A charity, Asthma UK have published a report which showed that third of people with asthma have a high risk of fatal asthma attack.

 

The study was based on the online survey of nearly 25 thousands people across the United Kingdom. The participants were asked to evaluate their asthma condition using a special Triple A (Avoid Asthma Attacks) test, based on a set of simple questions.

 

Half of the participant recognized that they are at risk of fatal asthma attack before taking a test. Asthma UK representatives told BBC that most of the asthma-related emergencies could be avoided.

 

In this case disease management is essential. Up to 75% of asthma-related hospital admissions are likely to be prevented if the awareness of patient's health conditions will be better.

 

But the latest findings suggest that people with asthma are considerably underestimating their risk of having an attack. Over half of respondents (55%) did not think they were at increased risk.

 

Yet the Triple A test results suggested 93% were at increased or highly increased risk.

 

Asthma kills three people every day, and every seven minutes someone in the UK is admitted to hospital with a potentially fatal asthma attack, according to Asthma UK. Those taking the test will fall into one of three categories, colour-coded like traffic lights.

 

The red category means the person runs a highly increased risk of a serious attack, while green would mean no increased risk.

 

In between, there is an amber category which is accompanied by advice that the person being tested is at an increased risk of an attack - and advises him or her to have a review with a GP or asthma nurse.

 

Each category is linked to advice on how to control the symptoms and what to do if someone does have an attack.
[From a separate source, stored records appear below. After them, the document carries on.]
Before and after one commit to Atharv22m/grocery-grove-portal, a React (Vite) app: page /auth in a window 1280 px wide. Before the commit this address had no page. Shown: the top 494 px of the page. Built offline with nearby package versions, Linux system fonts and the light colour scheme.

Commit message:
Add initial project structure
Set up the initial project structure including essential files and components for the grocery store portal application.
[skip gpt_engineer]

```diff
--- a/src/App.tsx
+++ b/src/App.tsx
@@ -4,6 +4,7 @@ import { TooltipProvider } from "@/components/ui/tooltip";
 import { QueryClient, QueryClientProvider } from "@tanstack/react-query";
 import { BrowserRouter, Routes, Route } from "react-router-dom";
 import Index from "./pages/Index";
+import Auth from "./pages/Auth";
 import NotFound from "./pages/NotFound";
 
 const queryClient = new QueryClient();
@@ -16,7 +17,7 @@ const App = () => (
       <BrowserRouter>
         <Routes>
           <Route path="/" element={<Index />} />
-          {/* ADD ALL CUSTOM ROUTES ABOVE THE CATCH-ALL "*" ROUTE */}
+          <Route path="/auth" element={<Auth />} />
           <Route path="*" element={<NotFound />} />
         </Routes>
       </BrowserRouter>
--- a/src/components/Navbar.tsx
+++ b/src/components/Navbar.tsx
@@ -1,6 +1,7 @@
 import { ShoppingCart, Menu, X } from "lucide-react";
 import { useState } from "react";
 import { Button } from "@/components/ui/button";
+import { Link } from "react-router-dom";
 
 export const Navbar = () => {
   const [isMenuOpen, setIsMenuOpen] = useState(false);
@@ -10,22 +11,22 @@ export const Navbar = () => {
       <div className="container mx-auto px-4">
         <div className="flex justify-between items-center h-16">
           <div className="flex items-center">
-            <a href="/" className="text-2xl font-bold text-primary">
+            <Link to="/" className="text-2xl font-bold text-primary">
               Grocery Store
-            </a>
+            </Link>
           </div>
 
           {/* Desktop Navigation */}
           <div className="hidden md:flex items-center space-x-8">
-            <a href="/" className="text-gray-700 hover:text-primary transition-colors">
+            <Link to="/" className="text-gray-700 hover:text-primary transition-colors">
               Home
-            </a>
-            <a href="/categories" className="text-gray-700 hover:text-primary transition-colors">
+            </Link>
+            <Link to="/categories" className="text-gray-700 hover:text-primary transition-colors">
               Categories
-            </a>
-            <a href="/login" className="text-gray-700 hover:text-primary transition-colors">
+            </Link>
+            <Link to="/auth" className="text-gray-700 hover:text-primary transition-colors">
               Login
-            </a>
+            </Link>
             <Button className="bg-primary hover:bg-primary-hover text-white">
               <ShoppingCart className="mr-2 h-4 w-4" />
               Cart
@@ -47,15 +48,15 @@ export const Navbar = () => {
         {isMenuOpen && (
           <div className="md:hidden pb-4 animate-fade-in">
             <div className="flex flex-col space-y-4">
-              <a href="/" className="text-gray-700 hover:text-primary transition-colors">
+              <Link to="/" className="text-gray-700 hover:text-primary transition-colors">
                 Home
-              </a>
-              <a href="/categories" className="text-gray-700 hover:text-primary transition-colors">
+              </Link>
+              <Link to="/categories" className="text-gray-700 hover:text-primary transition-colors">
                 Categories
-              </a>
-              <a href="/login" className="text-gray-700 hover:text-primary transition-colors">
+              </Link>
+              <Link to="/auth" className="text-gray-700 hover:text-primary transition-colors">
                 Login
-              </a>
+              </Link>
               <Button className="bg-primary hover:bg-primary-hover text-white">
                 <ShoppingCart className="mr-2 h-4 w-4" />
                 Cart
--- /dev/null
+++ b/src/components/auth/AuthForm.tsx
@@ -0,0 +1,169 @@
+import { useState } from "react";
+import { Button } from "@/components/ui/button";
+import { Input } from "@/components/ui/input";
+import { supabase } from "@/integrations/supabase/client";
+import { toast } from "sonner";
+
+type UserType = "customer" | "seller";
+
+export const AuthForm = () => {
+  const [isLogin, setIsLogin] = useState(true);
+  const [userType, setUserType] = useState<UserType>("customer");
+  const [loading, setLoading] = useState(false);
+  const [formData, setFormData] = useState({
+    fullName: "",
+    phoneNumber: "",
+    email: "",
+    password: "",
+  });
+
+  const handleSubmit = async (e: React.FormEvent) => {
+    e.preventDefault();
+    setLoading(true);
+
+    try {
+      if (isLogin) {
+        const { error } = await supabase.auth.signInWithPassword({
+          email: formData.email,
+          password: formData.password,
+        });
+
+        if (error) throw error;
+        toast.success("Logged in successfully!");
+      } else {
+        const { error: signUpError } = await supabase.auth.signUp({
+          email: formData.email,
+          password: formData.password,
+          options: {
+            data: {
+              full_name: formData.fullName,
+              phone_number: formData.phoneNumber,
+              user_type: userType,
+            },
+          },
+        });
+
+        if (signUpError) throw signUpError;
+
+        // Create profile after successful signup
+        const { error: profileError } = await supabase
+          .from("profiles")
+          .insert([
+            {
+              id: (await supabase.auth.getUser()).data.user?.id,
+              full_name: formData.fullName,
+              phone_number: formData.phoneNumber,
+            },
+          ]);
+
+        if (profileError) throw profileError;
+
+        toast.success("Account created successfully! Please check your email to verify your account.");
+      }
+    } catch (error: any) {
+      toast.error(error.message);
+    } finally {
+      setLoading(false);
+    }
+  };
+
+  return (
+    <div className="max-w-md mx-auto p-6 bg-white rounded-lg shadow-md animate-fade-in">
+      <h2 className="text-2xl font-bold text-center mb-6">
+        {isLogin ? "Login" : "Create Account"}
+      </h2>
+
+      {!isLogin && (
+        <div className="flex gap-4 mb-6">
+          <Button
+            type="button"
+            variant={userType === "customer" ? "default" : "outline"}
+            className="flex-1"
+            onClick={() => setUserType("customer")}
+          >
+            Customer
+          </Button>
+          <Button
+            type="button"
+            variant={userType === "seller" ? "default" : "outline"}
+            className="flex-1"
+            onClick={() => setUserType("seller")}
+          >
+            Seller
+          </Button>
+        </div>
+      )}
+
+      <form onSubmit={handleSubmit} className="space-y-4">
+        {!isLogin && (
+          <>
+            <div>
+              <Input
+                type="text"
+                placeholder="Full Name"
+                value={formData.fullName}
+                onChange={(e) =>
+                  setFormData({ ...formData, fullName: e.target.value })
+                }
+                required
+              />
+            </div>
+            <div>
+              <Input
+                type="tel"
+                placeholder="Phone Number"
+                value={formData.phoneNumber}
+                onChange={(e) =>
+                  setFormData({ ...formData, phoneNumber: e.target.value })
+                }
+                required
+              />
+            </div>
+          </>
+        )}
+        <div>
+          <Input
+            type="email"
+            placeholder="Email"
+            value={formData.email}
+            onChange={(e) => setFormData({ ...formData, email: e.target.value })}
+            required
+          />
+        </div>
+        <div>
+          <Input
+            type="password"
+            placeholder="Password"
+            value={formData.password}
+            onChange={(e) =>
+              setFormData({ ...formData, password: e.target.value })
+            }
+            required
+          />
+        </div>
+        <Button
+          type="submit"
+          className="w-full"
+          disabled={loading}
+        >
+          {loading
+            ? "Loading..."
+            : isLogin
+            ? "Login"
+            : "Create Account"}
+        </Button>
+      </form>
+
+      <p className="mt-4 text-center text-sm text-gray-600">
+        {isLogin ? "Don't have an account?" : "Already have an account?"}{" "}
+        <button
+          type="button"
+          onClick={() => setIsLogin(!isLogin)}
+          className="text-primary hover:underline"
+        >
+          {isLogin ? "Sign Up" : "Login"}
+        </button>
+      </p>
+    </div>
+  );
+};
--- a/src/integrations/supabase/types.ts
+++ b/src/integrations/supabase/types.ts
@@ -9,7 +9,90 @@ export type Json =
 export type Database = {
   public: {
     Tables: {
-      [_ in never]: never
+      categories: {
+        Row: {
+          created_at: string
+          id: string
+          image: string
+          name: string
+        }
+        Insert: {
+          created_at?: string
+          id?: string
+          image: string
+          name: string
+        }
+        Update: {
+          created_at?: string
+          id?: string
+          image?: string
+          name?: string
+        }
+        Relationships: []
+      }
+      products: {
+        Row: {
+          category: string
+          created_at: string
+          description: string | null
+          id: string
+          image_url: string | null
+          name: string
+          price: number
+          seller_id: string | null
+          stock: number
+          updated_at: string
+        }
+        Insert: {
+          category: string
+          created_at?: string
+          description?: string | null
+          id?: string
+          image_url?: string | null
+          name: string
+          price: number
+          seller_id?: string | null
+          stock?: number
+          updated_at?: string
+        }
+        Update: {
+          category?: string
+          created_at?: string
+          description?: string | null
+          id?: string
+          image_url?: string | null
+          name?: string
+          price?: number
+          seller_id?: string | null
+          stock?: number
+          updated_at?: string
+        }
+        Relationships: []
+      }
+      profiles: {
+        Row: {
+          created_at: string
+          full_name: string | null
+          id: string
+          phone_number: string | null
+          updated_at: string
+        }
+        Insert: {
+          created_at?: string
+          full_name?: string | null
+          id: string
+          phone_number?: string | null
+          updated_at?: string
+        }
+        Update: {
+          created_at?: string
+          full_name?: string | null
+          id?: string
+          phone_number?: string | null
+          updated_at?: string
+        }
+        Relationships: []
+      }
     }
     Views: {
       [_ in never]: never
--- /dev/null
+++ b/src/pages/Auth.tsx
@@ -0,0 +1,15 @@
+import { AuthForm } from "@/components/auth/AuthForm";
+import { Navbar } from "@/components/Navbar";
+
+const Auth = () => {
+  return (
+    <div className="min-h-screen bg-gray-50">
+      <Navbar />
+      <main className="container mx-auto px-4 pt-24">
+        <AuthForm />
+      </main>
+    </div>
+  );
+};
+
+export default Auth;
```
And the test stresses that everyone's asthma is different and symptoms can come and go, which means there is no way to entirely rule out any risk of an attack.

 

People who have attended A&E or been admitted overnight to hospital for their asthma in the past six months tend to be at increased risk of a serious attack.

 

Similarly, those who rely on using their reliever (blue) inhaler five times a day or more or have needed a course of steroid tablets for their asthma in the past six months are also at increased risk.

 

Neil Churchill of Asthma UK said: "It's extremely worrying that many people with asthma do not realise their own risk of ending up in hospital".

 

"As up to 75% of emergency hospital admissions are preventable with better management and support it's vitally important people understand their asthma and crucial that they are supported by healthcare professionals who can help them to reduce their risk".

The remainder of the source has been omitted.